"I got asked and I had an opinion on what we should do. And obviously the decision was made to trade Robin," Wamsley said. "Robin kind of wanted a change and what not and the way Andrew Hammond played, it led to us getting the most value for Robin, so that's the deal that was made."
Ironically, the uber-patient O'Connor is going to start the season as an NHL goalie, because of a groin injury that is going to sideline Hammond for a couple of weeks. The 23-year-old O'Connor, who grew up in the GTA, has let the idea cross his mind that he could make his first NHL start on Saturday night at the Air Canada Centre against the Toronto Maple Leafs.
"Yeah, I might have visualized myself there in the crease at the ACC," O'Connor admitted with a laugh. "But I'm just excited to be here and contribute as best as I can. I really want to make them feel confident in the back end. But definitely, that would be a real treat."
O'Connor gives the Senators a tall, lanky prospect that they hope will make fans forget about Ben Bishop.  But Bishop remains an ominous reminder about the danger of trading young goaltenders – especially within your own division. The Senators were well aware of the risk they took with trading Lehner to the Buffalo Sabres.
Murray has heard all of the criticism about his handling of Bishop at the trade deadline in 2013. Sending Bishop to the Lightning in exchange for Cory Conacher and a fourth-round pick seems like one of the most lopsided deals in recent memory. Still, that experience of sending Bishop to Tampa didn't deter Murray from shopping Lehner to Buffalo.
"I did it in the conference with Ben Bishop and I knew Ben was a good goalie. I really liked Ben as a person, but to be fair to the player, you have to give him a chance to go somewhere and have a career," explains Murray. "It's not my job to bury guys. It's my job to give guys a chance if they don't have an opportunity with our organization."

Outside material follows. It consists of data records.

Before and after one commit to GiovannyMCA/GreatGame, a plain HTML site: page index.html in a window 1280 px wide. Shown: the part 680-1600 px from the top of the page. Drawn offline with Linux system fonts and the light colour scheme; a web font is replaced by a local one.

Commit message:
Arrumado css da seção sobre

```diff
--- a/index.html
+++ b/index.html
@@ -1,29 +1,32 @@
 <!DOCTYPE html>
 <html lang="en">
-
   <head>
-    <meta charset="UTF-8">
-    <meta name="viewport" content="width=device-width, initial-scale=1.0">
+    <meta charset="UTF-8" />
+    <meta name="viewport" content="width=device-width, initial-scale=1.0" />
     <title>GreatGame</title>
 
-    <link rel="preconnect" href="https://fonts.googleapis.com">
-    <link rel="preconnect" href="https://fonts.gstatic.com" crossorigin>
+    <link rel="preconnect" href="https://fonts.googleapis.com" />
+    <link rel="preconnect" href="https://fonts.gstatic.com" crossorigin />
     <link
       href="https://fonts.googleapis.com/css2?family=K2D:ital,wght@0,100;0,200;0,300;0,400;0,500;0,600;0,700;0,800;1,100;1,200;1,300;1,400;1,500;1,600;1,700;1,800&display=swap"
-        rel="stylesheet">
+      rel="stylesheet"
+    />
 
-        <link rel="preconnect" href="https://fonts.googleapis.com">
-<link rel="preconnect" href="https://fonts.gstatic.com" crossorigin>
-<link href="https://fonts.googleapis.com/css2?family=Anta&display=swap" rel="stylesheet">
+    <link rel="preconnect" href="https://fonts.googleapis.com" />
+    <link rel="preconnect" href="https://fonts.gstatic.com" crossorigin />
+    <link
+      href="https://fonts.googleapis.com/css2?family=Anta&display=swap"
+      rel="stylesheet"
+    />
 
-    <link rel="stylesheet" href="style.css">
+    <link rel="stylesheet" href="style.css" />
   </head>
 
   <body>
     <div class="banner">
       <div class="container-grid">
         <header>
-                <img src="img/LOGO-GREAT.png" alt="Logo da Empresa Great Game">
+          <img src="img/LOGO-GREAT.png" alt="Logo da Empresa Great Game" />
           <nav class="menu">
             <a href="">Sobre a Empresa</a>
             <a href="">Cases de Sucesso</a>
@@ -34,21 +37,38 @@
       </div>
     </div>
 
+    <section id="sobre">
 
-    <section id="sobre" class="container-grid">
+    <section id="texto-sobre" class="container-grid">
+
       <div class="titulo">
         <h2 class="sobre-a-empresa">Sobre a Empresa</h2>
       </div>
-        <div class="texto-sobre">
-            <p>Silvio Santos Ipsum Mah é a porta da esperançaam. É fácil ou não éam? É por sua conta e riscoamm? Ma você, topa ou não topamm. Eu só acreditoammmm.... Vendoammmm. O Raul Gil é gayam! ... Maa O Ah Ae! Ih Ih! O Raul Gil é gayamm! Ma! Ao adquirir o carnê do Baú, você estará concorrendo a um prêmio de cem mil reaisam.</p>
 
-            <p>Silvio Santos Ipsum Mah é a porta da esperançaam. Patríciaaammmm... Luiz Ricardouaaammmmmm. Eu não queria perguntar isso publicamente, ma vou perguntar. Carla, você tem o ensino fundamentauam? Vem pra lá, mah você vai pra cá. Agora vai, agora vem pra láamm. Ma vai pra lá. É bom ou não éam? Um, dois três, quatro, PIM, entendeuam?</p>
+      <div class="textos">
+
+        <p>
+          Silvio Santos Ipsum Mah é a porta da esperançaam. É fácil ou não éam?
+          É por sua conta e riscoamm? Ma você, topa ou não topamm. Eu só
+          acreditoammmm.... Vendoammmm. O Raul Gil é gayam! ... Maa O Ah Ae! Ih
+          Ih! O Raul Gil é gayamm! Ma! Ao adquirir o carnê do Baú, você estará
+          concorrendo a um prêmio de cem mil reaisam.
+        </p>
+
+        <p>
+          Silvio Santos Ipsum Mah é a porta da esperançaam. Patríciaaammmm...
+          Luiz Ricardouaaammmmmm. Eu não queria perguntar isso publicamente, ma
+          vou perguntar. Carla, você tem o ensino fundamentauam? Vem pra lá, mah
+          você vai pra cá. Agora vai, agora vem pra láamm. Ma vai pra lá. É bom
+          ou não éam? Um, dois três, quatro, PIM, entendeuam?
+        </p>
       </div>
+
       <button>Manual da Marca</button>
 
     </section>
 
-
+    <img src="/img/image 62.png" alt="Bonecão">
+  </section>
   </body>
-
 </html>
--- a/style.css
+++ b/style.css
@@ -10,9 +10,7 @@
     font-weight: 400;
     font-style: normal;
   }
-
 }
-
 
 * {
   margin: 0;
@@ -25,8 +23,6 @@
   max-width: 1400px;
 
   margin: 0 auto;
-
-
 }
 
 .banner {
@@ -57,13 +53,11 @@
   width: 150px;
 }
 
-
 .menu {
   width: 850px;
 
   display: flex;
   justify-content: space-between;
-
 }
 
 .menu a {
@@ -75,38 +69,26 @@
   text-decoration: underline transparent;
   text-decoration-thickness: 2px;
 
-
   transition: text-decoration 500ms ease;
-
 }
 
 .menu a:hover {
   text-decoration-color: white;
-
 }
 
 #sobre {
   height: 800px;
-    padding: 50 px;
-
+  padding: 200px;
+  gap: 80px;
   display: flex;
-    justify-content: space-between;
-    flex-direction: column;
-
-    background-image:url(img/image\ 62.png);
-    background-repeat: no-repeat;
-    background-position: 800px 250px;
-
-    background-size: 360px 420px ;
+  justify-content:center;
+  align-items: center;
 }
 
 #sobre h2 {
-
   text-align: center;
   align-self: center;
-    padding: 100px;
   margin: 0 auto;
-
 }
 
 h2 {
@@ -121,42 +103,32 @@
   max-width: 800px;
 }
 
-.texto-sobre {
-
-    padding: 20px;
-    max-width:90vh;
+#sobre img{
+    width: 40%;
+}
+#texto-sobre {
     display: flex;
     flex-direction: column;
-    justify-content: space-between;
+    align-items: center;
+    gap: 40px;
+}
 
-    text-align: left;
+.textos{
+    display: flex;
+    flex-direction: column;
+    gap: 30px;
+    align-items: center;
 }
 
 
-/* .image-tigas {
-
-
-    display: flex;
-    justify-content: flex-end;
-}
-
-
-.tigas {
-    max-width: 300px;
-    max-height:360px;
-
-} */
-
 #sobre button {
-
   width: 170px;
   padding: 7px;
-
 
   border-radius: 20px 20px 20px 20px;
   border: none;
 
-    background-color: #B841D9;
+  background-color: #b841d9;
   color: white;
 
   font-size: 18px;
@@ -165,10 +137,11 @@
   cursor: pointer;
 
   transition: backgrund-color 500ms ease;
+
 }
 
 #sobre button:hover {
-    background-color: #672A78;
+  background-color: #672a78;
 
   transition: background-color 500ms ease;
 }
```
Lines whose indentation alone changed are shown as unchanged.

Murray's preference was to try and get Robin Lehner out of the conference. He had extended conversations with new Oilers GM Peter Chiarelli about Lehner, knowing that Edmonton was actively pursuing a goaltender.
"I got an offer from Edmonton. We talked long and hard, but the return we got from Buffalo was a first-round pick," Murray said. The Oilers, apparently, were only willing to offer a second-round pick in return for Lehner.  
So the Senators had a decision to make: Get Lehner out of the conference for a smaller return or take a first-round pick and trade a goalie within the division. The Senators were enamored with NCAA prospect Colin White, who they felt they could get with the 21st pick overall from Buffalo. Once they were confident in being able to draft someone of White's calibre in that spot, they pulled the trigger on the deal with Buffalo.

"We got Colin White, who is going to be a top player in our organization down the road. If we made a mistake in trading within the division, then we made a mistake in trading him," Murray said. "But I think we're going to be fine. Buffalo is going to end up with a good goaltender and hopefully, we'll end up with a better goaltender."